Yesterday we came home to find that my son’s pirate pumpkin was gone. He is four years old and this is his first experience with crime. We thought it would be a good learning experience about stealing and sat him down to talk to him.

We asked him how he felt about the fact that his pirate was gone and he said that he was mad. We then said that it was wrong to steal and that he should remember to never take something that isn’t his because it would make somebody else sad. We asked him what he thought about stealing. His response was a bit unexpected.

“We should pick up a rock and put it in our hands. Then we should go knock on all the doors and ask if they stole my pirate. Then we should hit them with rocks.”

At this point I was working hard to not laugh. Then I realized that we were in fact going to go door to door the next evening for trick or treating and that this plan had to be addressed before it was put into action.

So instead of focusing on how stealing is wrong we’ve been trying to work on forgiveness, with a little bit of the impossibility of solving some crimes thrown in.

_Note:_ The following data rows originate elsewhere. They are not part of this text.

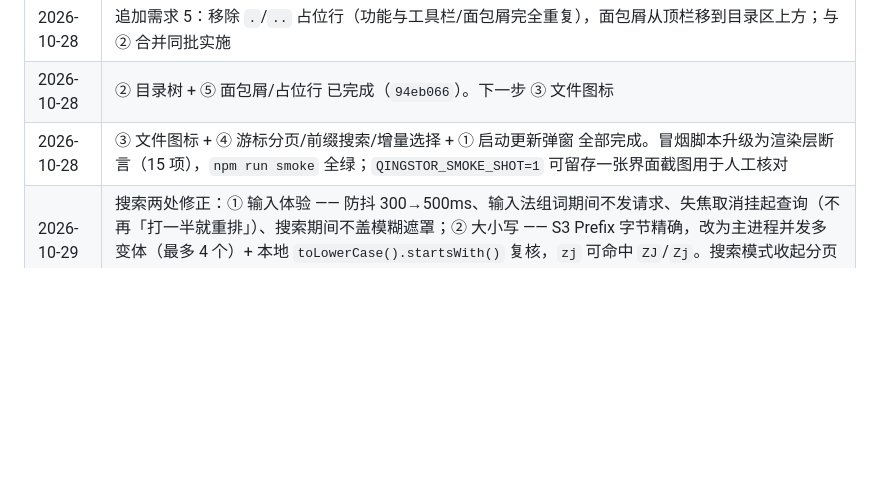
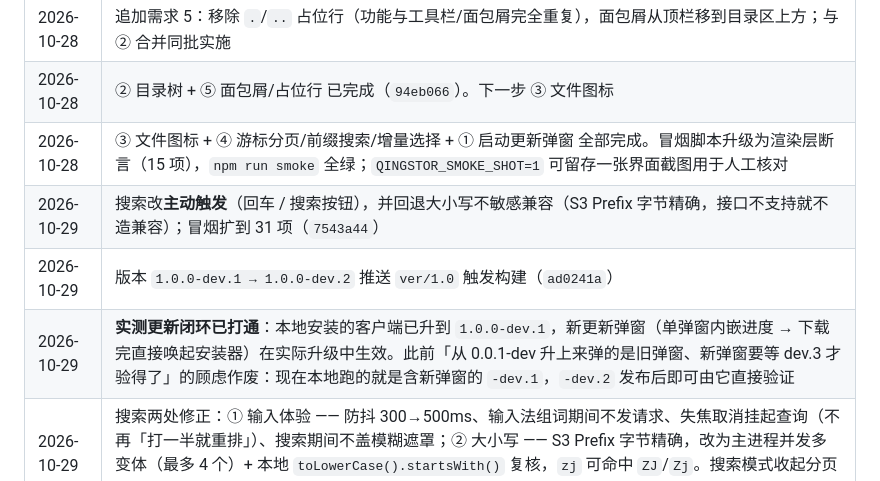
Before and after one commit to mapleKirito/qingStorClient, a Markdown page: docs/PLAN-1.0.0.md, the part around the change. Rendered like a GitHub page; blank space fills up the shorter version.

Commit message:
docs(plan): 记录搜索主动触发与 1.0.0-dev.2，更新弹窗实测已生效

```diff
--- a/docs/PLAN-1.0.0.md
+++ b/docs/PLAN-1.0.0.md
@@ -265,4 +265,7 @@
 | 2026-10-28 | 追加需求 5：移除 `.`/`..` 占位行（功能与工具栏/面包屑完全重复），面包屑从顶栏移到目录区上方；与 ② 合并同批实施 |
 | 2026-10-28 | ② 目录树 + ⑤ 面包屑/占位行 已完成（`94eb066`）。下一步 ③ 文件图标 |
 | 2026-10-28 | ③ 文件图标 + ④ 游标分页/前缀搜索/增量选择 + ① 启动更新弹窗 全部完成。冒烟脚本升级为渲染层断言（15 项），`npm run smoke` 全绿；`QINGSTOR_SMOKE_SHOT=1` 可留存一张界面截图用于人工核对 |
+| 2026-10-29 | 搜索改**主动触发**（回车 / 搜索按钮），并回退大小写不敏感兼容（S3 Prefix 字节精确，接口不支持就不造兼容）；冒烟扩到 31 项（`7543a44`） |
+| 2026-10-29 | 版本 `1.0.0-dev.1 → 1.0.0-dev.2` 推送 `ver/1.0` 触发构建（`ad0241a`） |
+| 2026-10-29 | **实测更新闭环已打通**：本地安装的客户端已升到 `1.0.0-dev.1`，新更新弹窗（单弹窗内嵌进度 → 下载完直接唤起安装器）在实际升级中生效。此前「从 0.0.1-dev 升上来弹的是旧弹窗、新弹窗要等 dev.3 才验得了」的顾虑作废：现在本地跑的就是含新弹窗的 `-dev.1`，`-dev.2` 发布后即可由它直接验证 |
 | 2026-10-29 | 搜索两处修正：① 输入体验 —— 防抖 300→500ms、输入法组词期间不发请求、失焦取消挂起查询（不再「打一半就重排」）、搜索期间不盖模糊遮罩；② 大小写 —— S3 Prefix 字节精确，改为主进程并发多变体（最多 4 个）+ 本地 `toLowerCase().startsWith()` 复核，`zj` 可命中 `ZJ`/`Zj`。搜索模式收起分页条改显「匹配 N 项」。冒烟 26 项 |
```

I’ve got to say, if I ever found the person that stole my bicycle in college (the theft was discovered when I went to ride it to a final) I’m not sure what my own reaction would be. Having something taken from you with no idea who did it and no recourse is certainly a frustrating aspect of this life. I wish my son could have waited to deal with it until he is a bit older. Until then I’ll keep one eye on his hands tonight, looking for big rocks.